• **EXERCISE AIM**: Copy all of the data that follows without altering a word.

• **RECORD SET**:
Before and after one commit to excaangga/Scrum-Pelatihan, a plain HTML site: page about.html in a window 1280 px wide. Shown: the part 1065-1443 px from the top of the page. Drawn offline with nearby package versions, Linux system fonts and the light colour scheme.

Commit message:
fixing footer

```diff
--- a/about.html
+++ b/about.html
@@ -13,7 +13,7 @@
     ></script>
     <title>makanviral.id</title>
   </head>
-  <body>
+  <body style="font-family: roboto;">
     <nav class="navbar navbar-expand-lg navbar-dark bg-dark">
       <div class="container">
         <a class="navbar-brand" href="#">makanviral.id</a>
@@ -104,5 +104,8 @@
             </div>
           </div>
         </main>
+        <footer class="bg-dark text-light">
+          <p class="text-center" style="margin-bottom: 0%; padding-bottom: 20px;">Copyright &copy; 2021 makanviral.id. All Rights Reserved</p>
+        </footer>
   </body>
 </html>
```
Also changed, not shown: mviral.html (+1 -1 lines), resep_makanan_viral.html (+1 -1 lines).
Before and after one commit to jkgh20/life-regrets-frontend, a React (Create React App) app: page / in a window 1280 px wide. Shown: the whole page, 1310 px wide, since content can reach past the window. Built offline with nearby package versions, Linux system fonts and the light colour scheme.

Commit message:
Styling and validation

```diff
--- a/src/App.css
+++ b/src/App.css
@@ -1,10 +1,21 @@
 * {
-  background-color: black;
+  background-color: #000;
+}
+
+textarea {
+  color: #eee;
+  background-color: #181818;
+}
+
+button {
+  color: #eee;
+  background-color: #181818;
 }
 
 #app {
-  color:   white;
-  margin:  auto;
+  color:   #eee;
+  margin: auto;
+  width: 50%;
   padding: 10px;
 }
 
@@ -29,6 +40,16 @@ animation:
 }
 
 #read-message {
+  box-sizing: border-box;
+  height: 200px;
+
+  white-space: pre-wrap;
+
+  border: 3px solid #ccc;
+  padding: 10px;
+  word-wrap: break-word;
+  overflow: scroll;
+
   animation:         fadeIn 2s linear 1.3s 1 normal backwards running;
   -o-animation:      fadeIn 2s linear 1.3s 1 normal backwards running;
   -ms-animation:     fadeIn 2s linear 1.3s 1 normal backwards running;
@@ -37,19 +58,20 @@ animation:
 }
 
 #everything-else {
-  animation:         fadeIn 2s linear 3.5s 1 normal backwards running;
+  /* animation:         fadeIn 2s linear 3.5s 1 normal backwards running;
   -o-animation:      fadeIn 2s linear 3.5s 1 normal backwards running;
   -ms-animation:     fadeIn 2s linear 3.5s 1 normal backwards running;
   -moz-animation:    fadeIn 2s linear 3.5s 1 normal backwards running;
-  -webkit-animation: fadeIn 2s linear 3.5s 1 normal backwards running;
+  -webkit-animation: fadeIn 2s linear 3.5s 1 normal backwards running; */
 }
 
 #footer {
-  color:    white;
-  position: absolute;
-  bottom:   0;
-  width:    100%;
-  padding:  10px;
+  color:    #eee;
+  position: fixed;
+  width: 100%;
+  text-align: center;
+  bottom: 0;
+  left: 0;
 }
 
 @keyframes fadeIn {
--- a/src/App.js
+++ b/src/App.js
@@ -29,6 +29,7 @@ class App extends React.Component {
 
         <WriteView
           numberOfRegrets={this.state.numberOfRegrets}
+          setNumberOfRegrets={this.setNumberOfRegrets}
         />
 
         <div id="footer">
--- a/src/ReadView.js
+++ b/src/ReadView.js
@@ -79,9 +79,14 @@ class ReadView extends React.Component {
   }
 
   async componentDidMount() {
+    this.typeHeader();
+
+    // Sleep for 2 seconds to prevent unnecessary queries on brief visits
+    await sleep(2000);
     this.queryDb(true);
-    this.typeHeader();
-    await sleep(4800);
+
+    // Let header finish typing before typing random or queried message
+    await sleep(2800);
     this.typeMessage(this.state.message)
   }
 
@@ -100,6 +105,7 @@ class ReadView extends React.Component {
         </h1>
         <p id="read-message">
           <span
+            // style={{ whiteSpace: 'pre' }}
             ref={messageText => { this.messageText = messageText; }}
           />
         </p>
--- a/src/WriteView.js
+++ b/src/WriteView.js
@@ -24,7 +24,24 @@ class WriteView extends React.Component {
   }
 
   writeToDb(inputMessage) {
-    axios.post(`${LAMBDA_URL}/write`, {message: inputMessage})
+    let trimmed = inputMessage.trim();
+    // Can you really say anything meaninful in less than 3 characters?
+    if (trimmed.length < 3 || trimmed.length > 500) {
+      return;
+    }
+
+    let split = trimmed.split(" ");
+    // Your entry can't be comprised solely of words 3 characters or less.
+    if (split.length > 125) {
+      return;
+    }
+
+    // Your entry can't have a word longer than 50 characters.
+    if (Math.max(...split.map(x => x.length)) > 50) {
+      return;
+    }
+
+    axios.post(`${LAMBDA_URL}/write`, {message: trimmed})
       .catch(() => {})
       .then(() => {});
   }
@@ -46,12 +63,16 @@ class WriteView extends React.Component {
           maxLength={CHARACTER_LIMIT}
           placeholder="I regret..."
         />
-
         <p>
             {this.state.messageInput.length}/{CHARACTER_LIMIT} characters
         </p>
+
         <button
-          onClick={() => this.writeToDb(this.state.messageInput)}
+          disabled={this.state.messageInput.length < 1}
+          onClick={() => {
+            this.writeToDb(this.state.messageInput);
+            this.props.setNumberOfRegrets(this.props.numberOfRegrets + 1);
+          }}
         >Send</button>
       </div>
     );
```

• **RESULT**:
Before and after one commit to excaangga/Scrum-Pelatihan, a plain HTML site: page about.html in a window 1280 px wide. Shown: the part 1065-1443 px from the top of the page. Drawn offline with nearby package versions, Linux system fonts and the light colour scheme.

Commit message:
fixing footer

```diff
--- a/about.html
+++ b/about.html
@@ -13,7 +13,7 @@
     ></script>
     <title>makanviral.id</title>
   </head>
-  <body>
+  <body style="font-family: roboto;">
     <nav class="navbar navbar-expand-lg navbar-dark bg-dark">
       <div class="container">
         <a class="navbar-brand" href="#">makanviral.id</a>
@@ -104,5 +104,8 @@
             </div>
           </div>
         </main>
+        <footer class="bg-dark text-light">
+          <p class="text-center" style="margin-bottom: 0%; padding-bottom: 20px;">Copyright &copy; 2021 makanviral.id. All Rights Reserved</p>
+        </footer>
   </body>
 </html>
```
Also changed, not shown: mviral.html (+1 -1 lines), resep_makanan_viral.html (+1 -1 lines).
Before and after one commit to jkgh20/life-regrets-frontend, a React (Create React App) app: page / in a window 1280 px wide. Shown: the whole page, 1310 px wide, since content can reach past the window. Built offline with nearby package versions, Linux system fonts and the light colour scheme.

Commit message:
Styling and validation

```diff
--- a/src/App.css
+++ b/src/App.css
@@ -1,10 +1,21 @@
 * {
-  background-color: black;
+  background-color: #000;
+}
+
+textarea {
+  color: #eee;
+  background-color: #181818;
+}
+
+button {
+  color: #eee;
+  background-color: #181818;
 }
 
 #app {
-  color:   white;
-  margin:  auto;
+  color:   #eee;
+  margin: auto;
+  width: 50%;
   padding: 10px;
 }
 
@@ -29,6 +40,16 @@ animation:
 }
 
 #read-message {
+  box-sizing: border-box;
+  height: 200px;
+
+  white-space: pre-wrap;
+
+  border: 3px solid #ccc;
+  padding: 10px;
+  word-wrap: break-word;
+  overflow: scroll;
+
   animation:         fadeIn 2s linear 1.3s 1 normal backwards running;
   -o-animation:      fadeIn 2s linear 1.3s 1 normal backwards running;
   -ms-animation:     fadeIn 2s linear 1.3s 1 normal backwards running;
@@ -37,19 +58,20 @@ animation:
 }
 
 #everything-else {
-  animation:         fadeIn 2s linear 3.5s 1 normal backwards running;
+  /* animation:         fadeIn 2s linear 3.5s 1 normal backwards running;
   -o-animation:      fadeIn 2s linear 3.5s 1 normal backwards running;
   -ms-animation:     fadeIn 2s linear 3.5s 1 normal backwards running;
   -moz-animation:    fadeIn 2s linear 3.5s 1 normal backwards running;
-  -webkit-animation: fadeIn 2s linear 3.5s 1 normal backwards running;
+  -webkit-animation: fadeIn 2s linear 3.5s 1 normal backwards running; */
 }
 
 #footer {
-  color:    white;
-  position: absolute;
-  bottom:   0;
-  width:    100%;
-  padding:  10px;
+  color:    #eee;
+  position: fixed;
+  width: 100%;
+  text-align: center;
+  bottom: 0;
+  left: 0;
 }
 
 @keyframes fadeIn {
--- a/src/App.js
+++ b/src/App.js
@@ -29,6 +29,7 @@ class App extends React.Component {
 
         <WriteView
           numberOfRegrets={this.state.numberOfRegrets}
+          setNumberOfRegrets={this.setNumberOfRegrets}
         />
 
         <div id="footer">
--- a/src/ReadView.js
+++ b/src/ReadView.js
@@ -79,9 +79,14 @@ class ReadView extends React.Component {
   }
 
   async componentDidMount() {
+    this.typeHeader();
+
+    // Sleep for 2 seconds to prevent unnecessary queries on brief visits
+    await sleep(2000);
     this.queryDb(true);
-    this.typeHeader();
-    await sleep(4800);
+
+    // Let header finish typing before typing random or queried message
+    await sleep(2800);
     this.typeMessage(this.state.message)
   }
 
@@ -100,6 +105,7 @@ class ReadView extends React.Component {
         </h1>
         <p id="read-message">
           <span
+            // style={{ whiteSpace: 'pre' }}
             ref={messageText => { this.messageText = messageText; }}
           />
         </p>
--- a/src/WriteView.js
+++ b/src/WriteView.js
@@ -24,7 +24,24 @@ class WriteView extends React.Component {
   }
 
   writeToDb(inputMessage) {
-    axios.post(`${LAMBDA_URL}/write`, {message: inputMessage})
+    let trimmed = inputMessage.trim();
+    // Can you really say anything meaninful in less than 3 characters?
+    if (trimmed.length < 3 || trimmed.length > 500) {
+      return;
+    }
+
+    let split = trimmed.split(" ");
+    // Your entry can't be comprised solely of words 3 characters or less.
+    if (split.length > 125) {
+      return;
+    }
+
+    // Your entry can't have a word longer than 50 characters.
+    if (Math.max(...split.map(x => x.length)) > 50) {
+      return;
+    }
+
+    axios.post(`${LAMBDA_URL}/write`, {message: trimmed})
       .catch(() => {})
       .then(() => {});
   }
@@ -46,12 +63,16 @@ class WriteView extends React.Component {
           maxLength={CHARACTER_LIMIT}
           placeholder="I regret..."
         />
-
         <p>
             {this.state.messageInput.length}/{CHARACTER_LIMIT} characters
         </p>
+
         <button
-          onClick={() => this.writeToDb(this.state.messageInput)}
+          disabled={this.state.messageInput.length < 1}
+          onClick={() => {
+            this.writeToDb(this.state.messageInput);
+            this.props.setNumberOfRegrets(this.props.numberOfRegrets + 1);
+          }}
         >Send</button>
       </div>
     );
```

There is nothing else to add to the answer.